• WHAT IS EXPECTED
Work through the data and say how many lines contain "reference". The number alone is the answer.

• Screenshot and code edit data
== == ==

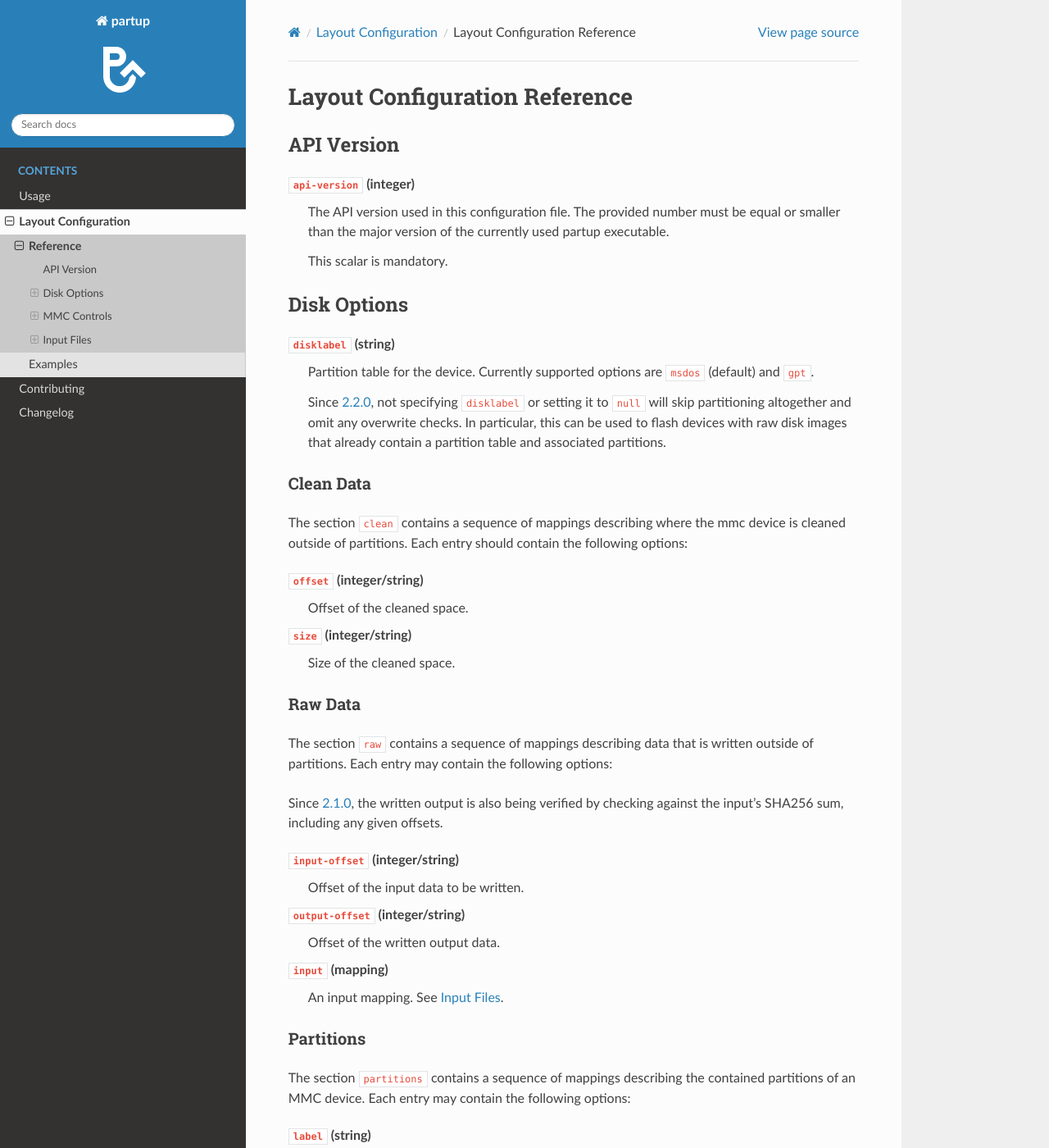
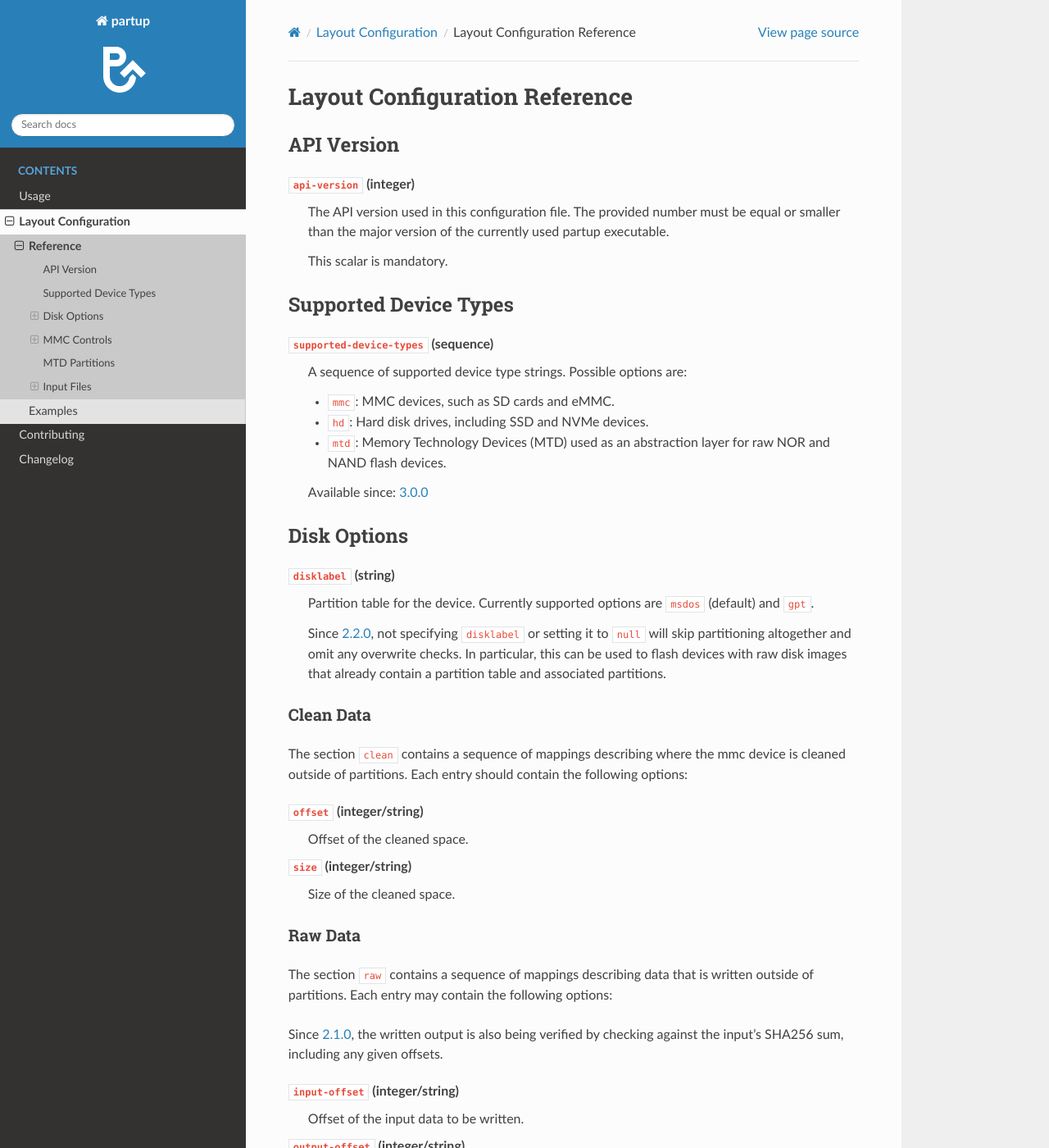
Before and after one commit to phytec/partup, a Sphinx documentation site: the page built from doc/layout-config-reference.rst, in a window 1280 px wide and 1400 px high. Shown: the whole window at 82% size. Built offline with Sphinx 7.4.7 and the Read the Docs theme 3.1.0, drawn with Linux system fonts in a browser that asks for light colours; some of the changed text lies outside the part shown.

Commit message:
WIP: doc: layout-config-reference: supported devices
Signed-off-by: Martin Schwan <m.schwan@phytec.de>

```diff
--- a/doc/layout-config-reference.rst
+++ b/doc/layout-config-reference.rst
@@ -10,6 +10,19 @@ API Version
    executable.
 
    This scalar is mandatory.
+
+Supported Device Types
+----------------------
+
+``supported-device-types`` (sequence)
+   A sequence of supported device type strings. Possible options are:
+
+   -  ``mmc``: MMC devices, such as SD cards and eMMC.
+   -  ``hd``: Hard disk drives, including SSD and NVMe devices.
+   -  ``mtd``: Memory Technology Devices (MTD) used as an abstraction layer for
+      raw NOR and NAND flash devices.
+
+   Available since: :ref:`release-3.0.0`
 
 Disk Options
 ------------
@@ -183,6 +196,9 @@ of mappings with at least an ``input``.
 
 .. _input-files:
 
+MTD Partitions
+--------------
+
 Input Files
 -----------
 
```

== == ==

• EXPECTED ANSWER
4